The priority, Sanders said, must be to get the gang violence under control, otherwise “we cannot conceive of elections being held in any normal way.”
“Haiti alone cannot do that. There must be a consensus among all the parties,” he said. “The bickering, carping, the fighting for turf that has characterized the dialogue in Haiti between the parties in Haiti, has to stop in their own interests.
“Haiti cannot expect the international community to respond to Haiti’s needs without some assurance that within Haiti there would be a collective solidified response, both in terms of the requests they make, the cooperation they will give, and the openness with which they will deal with the international community,” Sanders added. ‘That I believe is key to all of this.”
Wednesday’s special meeting was held at the request of Haitian Foreign Minister Jean Victor Géneus, following the public criticism made by Almagro — a critique that has been joined by others publicly accusing the international community of ignoring Haiti’s escalating crises of armed gangs, kidnappings, rising hunger and migration.
In a four-page statement released last week on both Twitter and on the OAS website, Almagro accused the international community of failing Haiti with its “20 years of erratic political strategy” and failing to help build institutions in the country.
He later followed with an exclusive interview in the Miami Herald, saying the international community had withdrawn from Haiti at a time when it faces weak institutions, eroding rule of law, no elected government or president and more-powerful criminal gangs. Among the policies that helped get it here, he said: the push both in and out of the troubled nation for the withdrawal of United Nations peacekeepers troops just three years ago.
“Haiti is living through a very difficult situation and there must be innovative measures to serve the Haitian people to be able to overcome the current crisis and also put it on the right path,” Almagro said Wednesday. “The insecurity is undermining democracy and the operations of a democratic system. Insecurity, which includes kidnapping, murderers, it is the reflection of inequality and the possibility that human rights cannot be realized. These problems that affect Haiti have to do with the quality of its institutions.”

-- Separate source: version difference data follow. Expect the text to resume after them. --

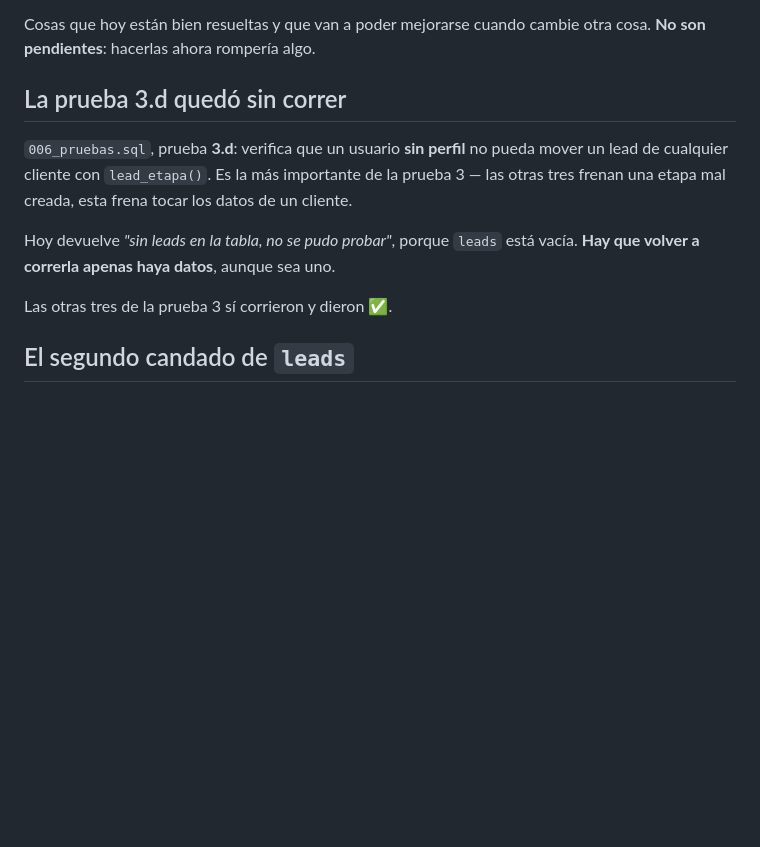
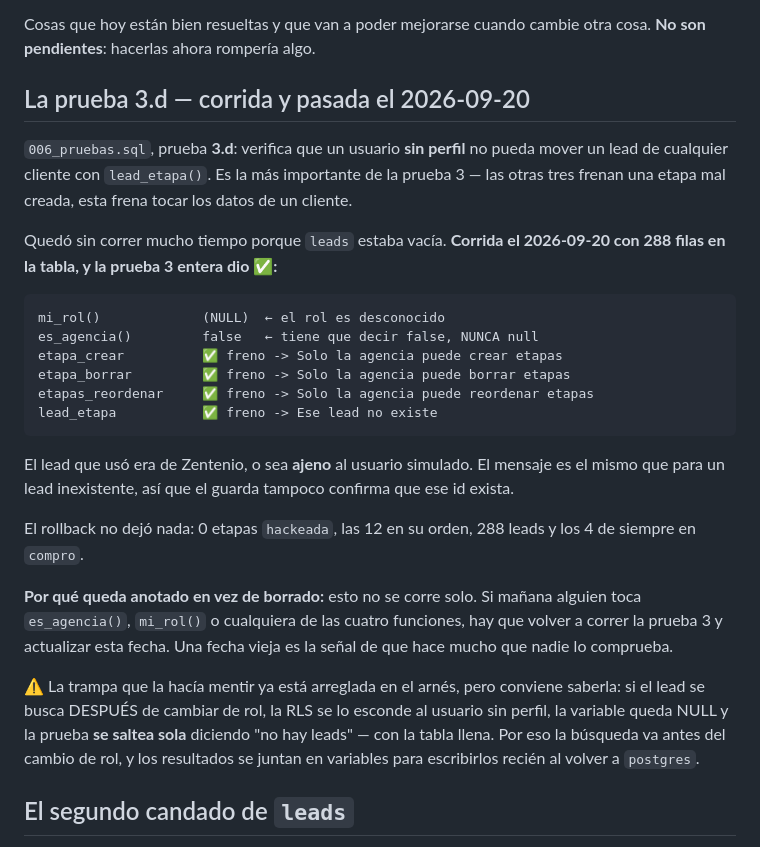
Before and after one commit to Angie-evolve/tracker, a Markdown page: LIMPIEZA.md, the part around the change. Drawn GitHub-style; blank space fills up the shorter version.

Commit message:
LIMPIEZA.md: la prueba 3.d corrida y pasada
Decia "quedo sin correr porque leads esta vacia". Corrio el 2026-09-20
con 288 filas y la prueba 3 entera dio ✅, asi que ahora dice eso, con
la tabla de resultados y la fecha.

Queda anotada en vez de borrada porque esto no se corre solo: si alguien
toca es_agencia(), mi_rol() o cualquiera de las cuatro funciones, hay que
volver a correrla y actualizar la fecha. Una fecha vieja es la señal de
que hace mucho que nadie lo comprueba.

Se deja escrita la trampa que la hacia mentir, aunque el arnes ya este
arreglado: si el lead se busca DESPUES de cambiar de rol, la RLS se lo
esconde al usuario sin perfil y la prueba se saltea sola diciendo "no hay
leads" con la tabla llena. Saberlo importa para no reintroducirlo.

El lead que uso era de Zentenio, ajeno al usuario simulado, y el guarda
lo freno con "Ese lead no existe": el mismo texto que para un lead
inexistente, asi que tampoco confirma que ese id exista.

Co-Authored-By: Claude Opus 5 <noreply@anthropic.com>

````diff
--- a/LIMPIEZA.md
+++ b/LIMPIEZA.md
@@ -130,17 +130,43 @@ dato real cuando está, y la inferencia vieja marcada como tal cuando no.
 Cosas que hoy están bien resueltas y que van a poder mejorarse cuando cambie
 otra cosa. **No son pendientes**: hacerlas ahora rompería algo.
 
-## La prueba 3.d quedó sin correr
+## La prueba 3.d — corrida y pasada el 2026-09-20
 
 `006_pruebas.sql`, prueba **3.d**: verifica que un usuario **sin perfil** no
 pueda mover un lead de cualquier cliente con `lead_etapa()`. Es la más
 importante de la prueba 3 — las otras tres frenan una etapa mal creada, esta
 frena tocar los datos de un cliente.
 
-Hoy devuelve *"sin leads en la tabla, no se pudo probar"*, porque `leads`
-está vacía. **Hay que volver a correrla apenas haya datos**, aunque sea uno.
+Quedó sin correr mucho tiempo porque `leads` estaba vacía. **Corrida el
+2026-09-20 con 288 filas en la tabla, y la prueba 3 entera dio ✅:**
 
-Las otras tres de la prueba 3 sí corrieron y dieron ✅.
+```
+mi_rol()             (NULL)  ← el rol es desconocido
+es_agencia()         false   ← tiene que decir false, NUNCA null
+etapa_crear          ✅ freno -> Solo la agencia puede crear etapas
+etapa_borrar         ✅ freno -> Solo la agencia puede borrar etapas
+etapas_reordenar     ✅ freno -> Solo la agencia puede reordenar etapas
+lead_etapa           ✅ freno -> Ese lead no existe
+```
+
+El lead que usó era de Zentenio, o sea **ajeno** al usuario simulado. El
+mensaje es el mismo que para un lead inexistente, así que el guarda tampoco
+confirma que ese id exista.
+
+El rollback no dejó nada: 0 etapas `hackeada`, las 12 en su orden, 288 leads y
+los 4 de siempre en `compro`.
+
+**Por qué queda anotado en vez de borrado:** esto no se corre solo. Si mañana
+alguien toca `es_agencia()`, `mi_rol()` o cualquiera de las cuatro funciones,
+hay que volver a correr la prueba 3 y actualizar esta fecha. Una fecha vieja
+es la señal de que hace mucho que nadie lo comprueba.
+
+⚠️ La trampa que la hacía mentir ya está arreglada en el arnés, pero conviene
+saberla: si el lead se busca DESPUÉS de cambiar de rol, la RLS se lo esconde
+al usuario sin perfil, la variable queda NULL y la prueba **se saltea sola**
+diciendo "no hay leads" — con la tabla llena. Por eso la búsqueda va antes del
+cambio de rol, y los resultados se juntan en variables para escribirlos recién
+al volver a `postgres`.
 
 ## El segundo candado de `leads`
 
````
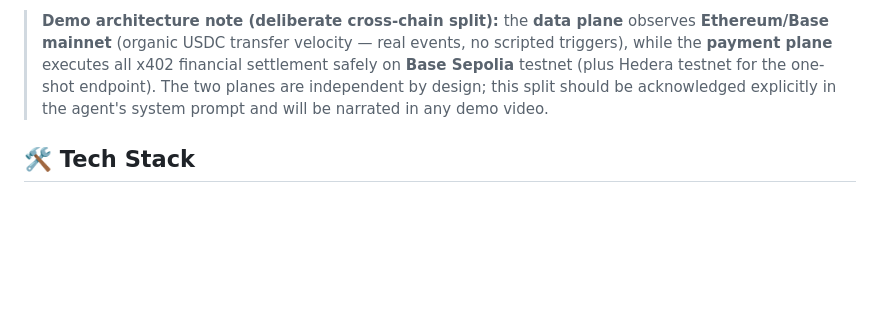
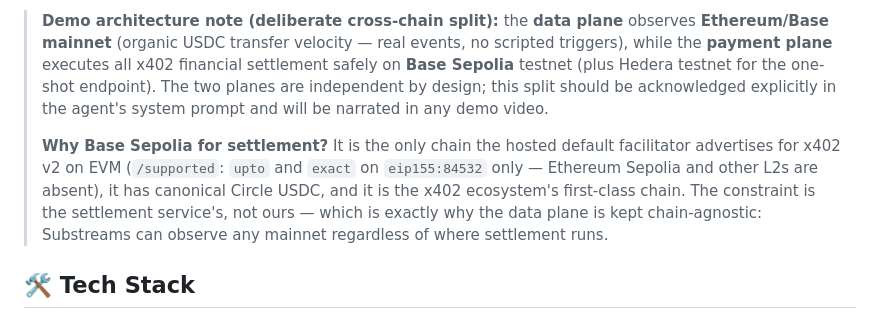
Before and after one commit to roderickhodgson/AgentTether, a Markdown page: README.md, the part around the change. Rendered like a GitHub page; blank space fills up the shorter version.

Commit message:
add explanation in README why we're using Base Sepolia for settlement

```diff
--- a/README.md
+++ b/README.md
@@ -5,6 +5,8 @@
 AgentTether lets autonomous AI agents provision and pay for conditional, asynchronous webhooks for future blockchain events — metered, escrow-free, and settled only for what actually fires. It is application-layer middleware bridging the **x402 HTTP payment standard** with **The Graph's Substreams**: instead of locking capital in smart contracts, agents sign metered, partial-fill cryptographic vouchers (Permit2 via the x402 `upto` scheme) that the Express backend holds until the condition is met or a Time-to-Live (TTL) expires — then settles only for the resources actually consumed.
 
 > **Demo architecture note (deliberate cross-chain split):** the **data plane** observes **Ethereum/Base mainnet** (organic USDC transfer velocity — real events, no scripted triggers), while the **payment plane** executes all x402 financial settlement safely on **Base Sepolia** testnet (plus Hedera testnet for the one-shot endpoint). The two planes are independent by design; this split should be acknowledged explicitly in the agent's system prompt and will be narrated in any demo video.
+>
+> **Why Base Sepolia for settlement?** It is the only chain the hosted default facilitator advertises for x402 v2 on EVM (`/supported`: `upto` and `exact` on `eip155:84532` only — Ethereum Sepolia and other L2s are absent), it has canonical Circle USDC, and it is the x402 ecosystem's first-class chain. The constraint is the settlement service's, not ours — which is exactly why the data plane is kept chain-agnostic: Substreams can observe any mainnet regardless of where settlement runs.
 
 ## 🛠 Tech Stack
 * **Backend API:** Node.js, Express, TypeScript.
```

Géneus didn’t address Almagro’s comments directly, instead giving a briefing on what the country is currently facing. Haiti, he said, is being subjected to “armed gangs that rob, rape, kill and kidnap Haitians as well as foreigners.”
“Despite the efforts and the good will of the government, the political, social and economic situation remains worrisome with the persistence of major security challenges and difficulties for the population to freely pursue their occupations,” he said.
Still, Géneus tried to put a positive spin on recent successes by interim Prime Minister Ariel Henry’s government. Among them: recent victories by the Haitian national police against several key gang leaders; the reconstruction of several schools that were destroyed in the deadly 7.2 earthquake that hit the southern region Aug. 14, 2021; the government’s purchase of weapons and armored vehicles for the police, and the recent crackdown on arms trafficking at two ports.
“Haiti is at an extremely decisive crossroads for its future. It is shaken by a multidimensional crisis that has lasted too long and is a subject of great concern for both nationals and the international community,” he said. “However, contrary to the pessimistic views that some have about the reality of our country, we Haitians believe that it is today more than ever that we must change it.”
As for the dialogue that the international community has been calling for, Géneus said the government has tried.
“We continue to regret that some compatriots are still hesitant to adhere to the process of political dialogue. Nevertheless, the government does not intend to spare anything to gain the trust of a sufficient number of sectors,” he said. “The doors of the prime minister are always open for proposals and consensual solutions to reconcile the nation with itself and the Haitians among themselves. The prime minister will continue tirelessly in this quest for dialogue and consensus.”